Without including any pictures, copy each entry below exactly.

RECORDS SUPPLIED Start Marker

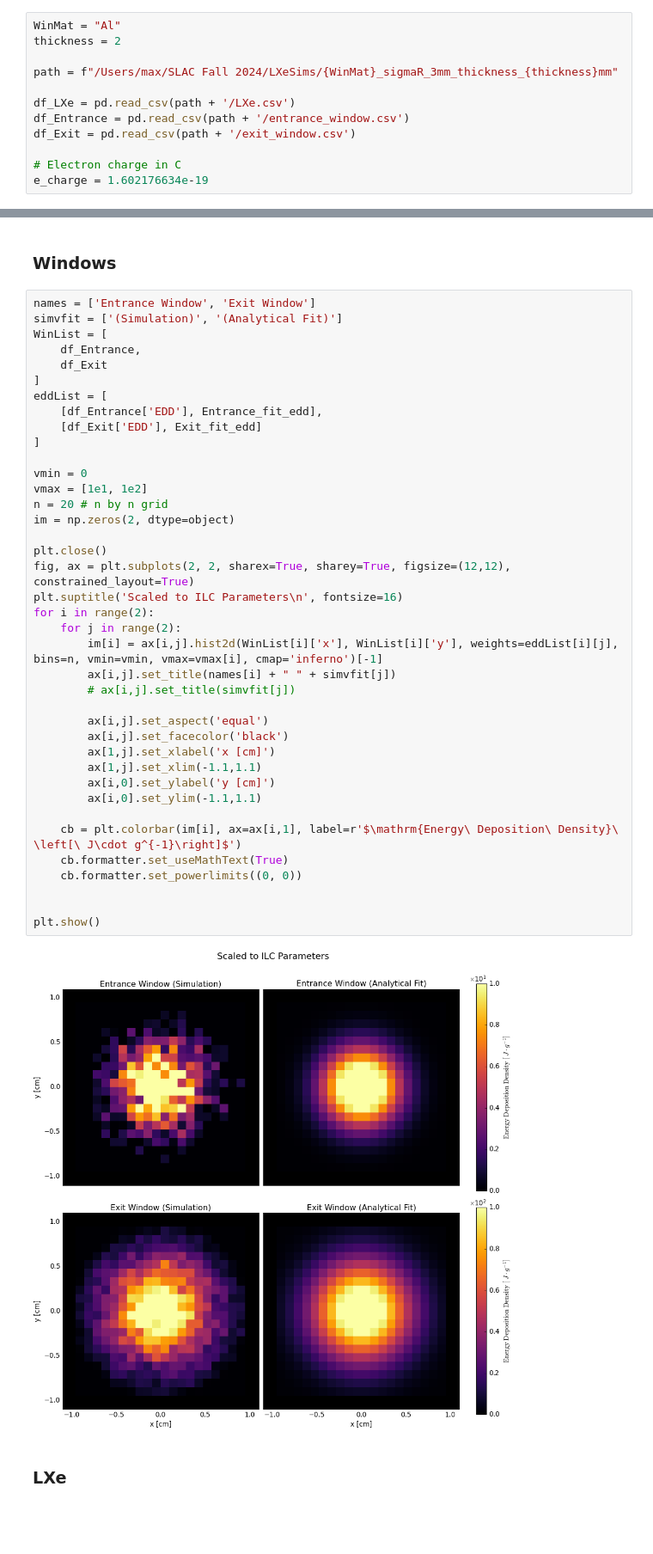
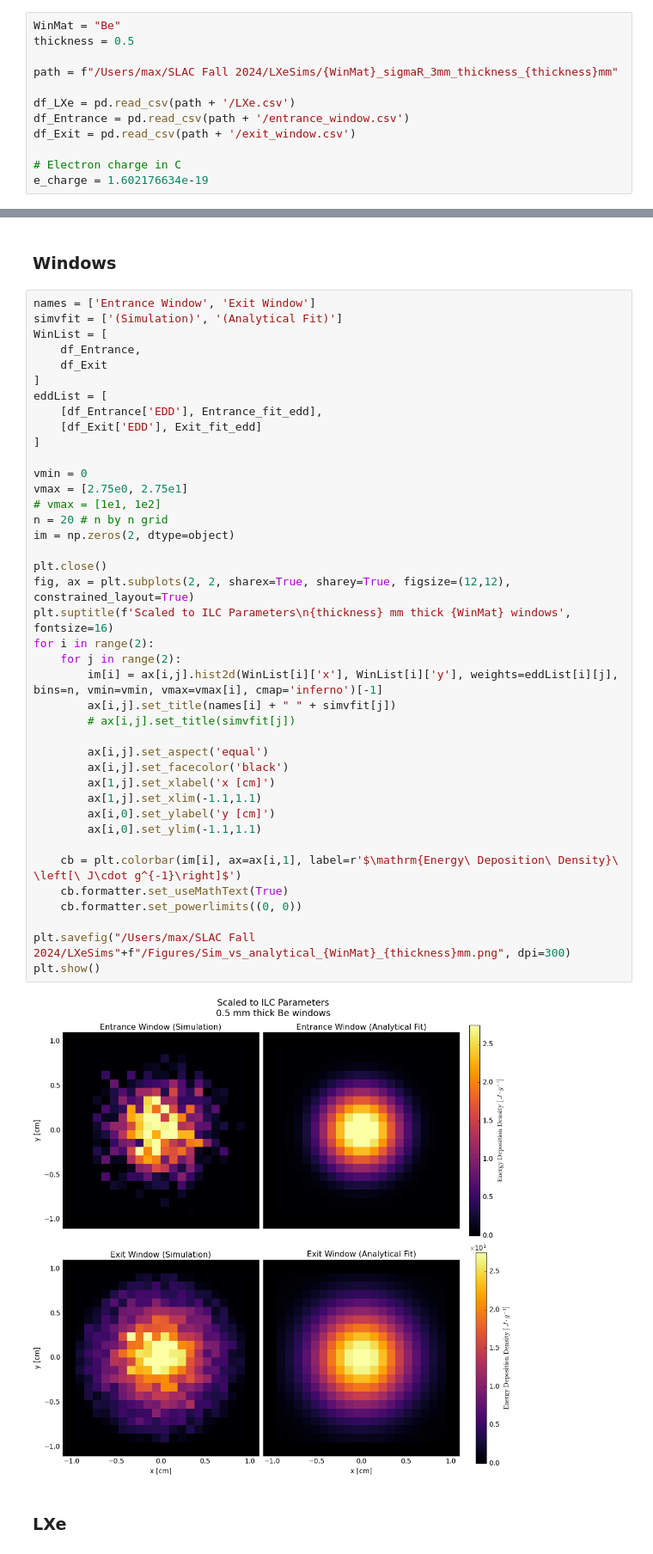
Before and after one commit to MaxVarverakis/G4Bl-LXeSims, a Jupyter notebook: analysis/analytical_comparison.ipynb, the cells around one changed output, grey strips where cells are left out. Shown at 86% size. Saved outputs shown, nothing was run; the diff lists cells and outputs as text; blank space fills up the shorter version.

Commit message:
Animations/plots for all 4 window cases

```diff
--- a/analysis/analytical_comparison.ipynb
+++ b/analysis/analytical_comparison.ipynb
@@ -38,8 +38,8 @@ customCMAP()
 # %% [markdown]
 # Load data
 # %%
-WinMat = "Al"
-thickness = 2
+WinMat = "Be"
+thickness = 0.5
 
 path = f"/Users/max/SLAC Fall 2024/LXeSims/{WinMat}_sigmaR_3mm_thickness_{thickness}mm"
 
@@ -227,37 +227,38 @@ WinList = [
 eddList = [
     [df_Entrance['EDD'], Entrance_fit_edd],
     [df_Exit['EDD'], Exit_fit_edd]
 ]
 
 vmin = 0
-vmax = [1e1, 1e2]
+vmax = [2.75e0, 2.75e1]
+# vmax = [1e1, 1e2]
 n = 20 # n by n grid
 im = np.zeros(2, dtype=object)
 
 plt.close()
 fig, ax = plt.subplots(2, 2, sharex=True, sharey=True, figsize=(12,12), constrained_layout=True)
-plt.suptitle('Scaled to ILC Parameters\n', fontsize=16)
+plt.suptitle(f'Scaled to ILC Parameters\n{thickness} mm thick {WinMat} windows', fontsize=16)
 for i in range(2):
     for j in range(2):
         im[i] = ax[i,j].hist2d(WinList[i]['x'], WinList[i]['y'], weights=eddList[i][j], bins=n, vmin=vmin, vmax=vmax[i], cmap='inferno')[-1]
         ax[i,j].set_title(names[i] + " " + simvfit[j])
         # ax[i,j].set_title(simvfit[j])
 
         ax[i,j].set_aspect('equal')
         ax[i,j].set_facecolor('black')
         ax[1,j].set_xlabel('x [cm]')
         ax[1,j].set_xlim(-1.1,1.1)
         ax[i,0].set_ylabel('y [cm]')
         ax[i,0].set_ylim(-1.1,1.1)
 
     cb = plt.colorbar(im[i], ax=ax[i,1], label=r'$\mathrm{Energy\ Deposition\ Density}\ \left[\ J\cdot g^{-1}\right]$')
     cb.formatter.set_useMathText(True)
     cb.formatter.set_powerlimits((0, 0))
 
-
+plt.savefig("/Users/max/SLAC Fall 2024/LXeSims"+f"/Figures/Sim_vs_analytical_{WinMat}_{thickness}mm.png", dpi=300)
 plt.show()
 # %% [output]
-[figure, old version]
+[figure, new version]
 # %% [markdown]
 ### LXe
 # %%
```
Also changed, not shown: parts of 4 cells of this notebook.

RECORDS SUPPLIED End Marker

» ANSWER BELOW
Before and after one commit to MaxVarverakis/G4Bl-LXeSims, a Jupyter notebook: analysis/analytical_comparison.ipynb, the cells around one changed output, grey strips where cells are left out. Shown at 86% size. Saved outputs shown, nothing was run; the diff lists cells and outputs as text; blank space fills up the shorter version.

Commit message:
Animations/plots for all 4 window cases

```diff
--- a/analysis/analytical_comparison.ipynb
+++ b/analysis/analytical_comparison.ipynb
@@ -38,8 +38,8 @@ customCMAP()
 # %% [markdown]
 # Load data
 # %%
-WinMat = "Al"
-thickness = 2
+WinMat = "Be"
+thickness = 0.5
 
 path = f"/Users/max/SLAC Fall 2024/LXeSims/{WinMat}_sigmaR_3mm_thickness_{thickness}mm"
 
@@ -227,37 +227,38 @@ WinList = [
 eddList = [
     [df_Entrance['EDD'], Entrance_fit_edd],
     [df_Exit['EDD'], Exit_fit_edd]
 ]
 
 vmin = 0
-vmax = [1e1, 1e2]
+vmax = [2.75e0, 2.75e1]
+# vmax = [1e1, 1e2]
 n = 20 # n by n grid
 im = np.zeros(2, dtype=object)
 
 plt.close()
 fig, ax = plt.subplots(2, 2, sharex=True, sharey=True, figsize=(12,12), constrained_layout=True)
-plt.suptitle('Scaled to ILC Parameters\n', fontsize=16)
+plt.suptitle(f'Scaled to ILC Parameters\n{thickness} mm thick {WinMat} windows', fontsize=16)
 for i in range(2):
     for j in range(2):
         im[i] = ax[i,j].hist2d(WinList[i]['x'], WinList[i]['y'], weights=eddList[i][j], bins=n, vmin=vmin, vmax=vmax[i], cmap='inferno')[-1]
         ax[i,j].set_title(names[i] + " " + simvfit[j])
         # ax[i,j].set_title(simvfit[j])
 
         ax[i,j].set_aspect('equal')
         ax[i,j].set_facecolor('black')
         ax[1,j].set_xlabel('x [cm]')
         ax[1,j].set_xlim(-1.1,1.1)
         ax[i,0].set_ylabel('y [cm]')
         ax[i,0].set_ylim(-1.1,1.1)
 
     cb = plt.colorbar(im[i], ax=ax[i,1], label=r'$\mathrm{Energy\ Deposition\ Density}\ \left[\ J\cdot g^{-1}\right]$')
     cb.formatter.set_useMathText(True)
     cb.formatter.set_powerlimits((0, 0))
 
-
+plt.savefig("/Users/max/SLAC Fall 2024/LXeSims"+f"/Figures/Sim_vs_analytical_{WinMat}_{thickness}mm.png", dpi=300)
 plt.show()
 # %% [output]
-[figure, old version]
+[figure, new version]
 # %% [markdown]
 ### LXe
 # %%
```
Also changed, not shown: parts of 4 cells of this notebook.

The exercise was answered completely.